Dear professors of UC Santa Barbara,
Hi. As a student at UCSB for four years, I’ve learned a lot. Some of you are brilliant lecturers who have deepened my understanding of the subjects you teach. Conversely, some of you couldn’t teach a fish to swim and made me dumber for having taken your shitty classes. But hey – one can’t expect every teacher to be a winner, right?
Anyway, this open letter addresses a problem I’ve had. Certain professors at UCSB transform their lectures into soapbox rants against the conservative American element, preaching needlessly and tying their arguments poorly into the class’s proper subject matter.
Most of my professors here have been liberal. It’s odd I would be so certain of my professors’ political leanings, as I have never taken a class within the Political Science, Global Studies or Law & Society Depts.
Naturally, a college education should provide insight a student can use to improve his or her life, whether that student studies letters or numbers. If what we learn here has no bearing on the real world, then my fellow students and I are surely wasting our time and money at college. The professors who make these connections with the real world solidly deserve commendations, for they truly grasp the essence of a good education: drawing on the knowledge amassed in a certain field of study and improving the world by helping a new generation of thinkers. However, like I said earlier, some professors lack this understanding.

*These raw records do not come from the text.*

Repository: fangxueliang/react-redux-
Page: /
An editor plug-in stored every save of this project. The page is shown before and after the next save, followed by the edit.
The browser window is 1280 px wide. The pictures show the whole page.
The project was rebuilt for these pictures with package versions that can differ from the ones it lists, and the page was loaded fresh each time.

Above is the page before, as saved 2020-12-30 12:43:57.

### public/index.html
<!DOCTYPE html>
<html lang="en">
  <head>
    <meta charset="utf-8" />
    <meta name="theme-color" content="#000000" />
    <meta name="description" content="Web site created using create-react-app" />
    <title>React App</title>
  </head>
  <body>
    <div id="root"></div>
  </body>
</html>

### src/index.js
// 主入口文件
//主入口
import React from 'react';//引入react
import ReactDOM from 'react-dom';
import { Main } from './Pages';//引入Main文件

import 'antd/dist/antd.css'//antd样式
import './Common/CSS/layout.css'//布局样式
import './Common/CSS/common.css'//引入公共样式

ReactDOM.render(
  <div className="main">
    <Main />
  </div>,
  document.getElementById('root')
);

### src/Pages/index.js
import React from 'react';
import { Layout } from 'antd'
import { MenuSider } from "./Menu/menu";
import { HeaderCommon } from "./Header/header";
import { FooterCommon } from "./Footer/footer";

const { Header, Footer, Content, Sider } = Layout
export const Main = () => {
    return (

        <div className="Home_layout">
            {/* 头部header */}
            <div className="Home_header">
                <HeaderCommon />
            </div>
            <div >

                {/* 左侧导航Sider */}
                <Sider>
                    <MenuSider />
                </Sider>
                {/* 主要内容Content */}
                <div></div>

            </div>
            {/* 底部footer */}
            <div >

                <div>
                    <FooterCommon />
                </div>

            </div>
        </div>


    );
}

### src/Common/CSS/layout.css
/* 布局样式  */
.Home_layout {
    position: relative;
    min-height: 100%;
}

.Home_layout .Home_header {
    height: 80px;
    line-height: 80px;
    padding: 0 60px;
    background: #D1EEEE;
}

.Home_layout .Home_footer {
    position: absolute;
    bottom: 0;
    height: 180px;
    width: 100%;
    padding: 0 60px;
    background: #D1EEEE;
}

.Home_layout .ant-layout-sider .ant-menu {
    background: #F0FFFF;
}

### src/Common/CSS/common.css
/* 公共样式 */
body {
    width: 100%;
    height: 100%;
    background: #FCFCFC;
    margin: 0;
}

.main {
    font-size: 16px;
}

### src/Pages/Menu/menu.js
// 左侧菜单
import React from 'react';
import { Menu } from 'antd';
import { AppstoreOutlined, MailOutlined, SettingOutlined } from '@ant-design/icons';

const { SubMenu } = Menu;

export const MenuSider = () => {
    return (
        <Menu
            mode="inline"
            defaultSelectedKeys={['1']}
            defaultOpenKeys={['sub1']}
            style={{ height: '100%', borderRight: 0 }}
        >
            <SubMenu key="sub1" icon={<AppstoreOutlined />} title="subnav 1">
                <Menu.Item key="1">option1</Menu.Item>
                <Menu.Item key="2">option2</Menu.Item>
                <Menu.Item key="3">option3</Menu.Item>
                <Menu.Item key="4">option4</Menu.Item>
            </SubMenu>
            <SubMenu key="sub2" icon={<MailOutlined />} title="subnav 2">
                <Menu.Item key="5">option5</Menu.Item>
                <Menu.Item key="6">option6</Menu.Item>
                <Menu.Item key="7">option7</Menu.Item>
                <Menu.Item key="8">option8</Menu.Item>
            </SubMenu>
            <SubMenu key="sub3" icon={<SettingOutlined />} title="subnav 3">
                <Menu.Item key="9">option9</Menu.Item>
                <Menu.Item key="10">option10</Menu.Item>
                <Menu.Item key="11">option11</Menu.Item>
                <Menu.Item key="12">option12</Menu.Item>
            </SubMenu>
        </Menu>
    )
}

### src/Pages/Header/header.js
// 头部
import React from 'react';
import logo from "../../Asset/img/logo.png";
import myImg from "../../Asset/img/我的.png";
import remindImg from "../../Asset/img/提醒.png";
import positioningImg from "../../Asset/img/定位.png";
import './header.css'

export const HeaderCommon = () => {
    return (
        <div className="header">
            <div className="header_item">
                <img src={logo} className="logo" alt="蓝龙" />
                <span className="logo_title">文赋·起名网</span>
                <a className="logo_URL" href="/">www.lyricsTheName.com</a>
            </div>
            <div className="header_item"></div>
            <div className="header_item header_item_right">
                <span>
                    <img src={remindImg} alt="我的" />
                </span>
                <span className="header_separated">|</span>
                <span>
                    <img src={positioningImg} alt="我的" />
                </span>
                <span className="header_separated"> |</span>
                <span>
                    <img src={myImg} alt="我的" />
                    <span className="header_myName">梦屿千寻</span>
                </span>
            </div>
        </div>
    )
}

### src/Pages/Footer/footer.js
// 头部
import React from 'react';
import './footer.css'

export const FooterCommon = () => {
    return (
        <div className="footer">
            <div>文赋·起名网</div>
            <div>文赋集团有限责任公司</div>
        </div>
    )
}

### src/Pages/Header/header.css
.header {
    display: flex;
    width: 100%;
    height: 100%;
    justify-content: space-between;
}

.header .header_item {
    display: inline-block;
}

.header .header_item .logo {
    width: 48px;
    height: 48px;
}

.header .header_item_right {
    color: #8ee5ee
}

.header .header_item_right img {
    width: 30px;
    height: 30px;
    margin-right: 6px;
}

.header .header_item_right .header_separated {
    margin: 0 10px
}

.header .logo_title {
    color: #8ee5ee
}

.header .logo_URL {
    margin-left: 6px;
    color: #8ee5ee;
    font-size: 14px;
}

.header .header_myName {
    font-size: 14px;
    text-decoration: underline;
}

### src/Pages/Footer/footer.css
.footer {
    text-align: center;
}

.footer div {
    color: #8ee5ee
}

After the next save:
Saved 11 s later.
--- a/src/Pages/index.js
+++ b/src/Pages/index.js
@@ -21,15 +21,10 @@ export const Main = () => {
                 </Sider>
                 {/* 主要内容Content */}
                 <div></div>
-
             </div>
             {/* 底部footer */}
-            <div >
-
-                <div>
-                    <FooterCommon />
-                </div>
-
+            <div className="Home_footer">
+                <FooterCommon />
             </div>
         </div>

Herein lies my problem.
Students don’t pay for lectures about why the president is an asshole when they should be teaching them how to make a macaroni sculpture or interpret Dostoyevsky. Neither should they expect to learn about a professor’s bowel movements. These subjects, unless properly qualified by the lecture, should remain in the professor’s out-of-class lives. If a professor approached a student on the street and attempted to persuade him of his political opinion’s validity, the student could walk away. Students in class, however, are a captive audience. Leaving or ignoring the tirade could mean missing some vital piece of class material – thus, these rants are an abuse of the professor’s power.
Don’t disregard this letter as the bitching of some Republican-voting, hang-’em-high conservative. I am also liberal, and this is a liberal’s bitching. Generally, I agree with the professor’s messages. But this doesn’t mean I want my liberal politics to intrude upon my class time. And if this is how a liberal reacts to these stunts, imagine how they would strike a conservative kid – who has every right to a good education a liberal like me does.
If my argument doesn’t add up, think about it like this.
I like “The Simpsons.” It makes me laugh. But if Homer and Marge stopped mid-episode, turned to the screen and started into a ten-minute, joke-free dissertation on why I had a responsibility to protect a woman’s right to choose, I’d turn the TV off, even though I’d agree with the message. Like “The Simpsons” strives to be funny, professors should strive to educate – only we can’t turn bad professors off when they malfunction.
Please stop. Teach what you got your degree in and don’t force students to weed through your political opinions to find the actual education. If impressing your political opinions upon students’ minds means so much to you, then go back to school and become a professor of a subject that better allows you to sneak rants into lectures. If politics still demands a chunk of your lesson plan, lurk in during your colleagues’ lectures. UCSB has some masterful lecturers, who effortlessly jump from lecture to political topics, neither straying too far off topic nor damaging their credibility as a teacher. Learn from them. And if none of these work, quit teaching and go be a street mime. They can’t talk; you clearly shouldn’t.
So if you select few promise to stop this abuse of my time, I promise to be in class, ready to learn. Deal?
Daily Nexus opinion co-editor Drew Mackie hated the episode about Marge’s abortion.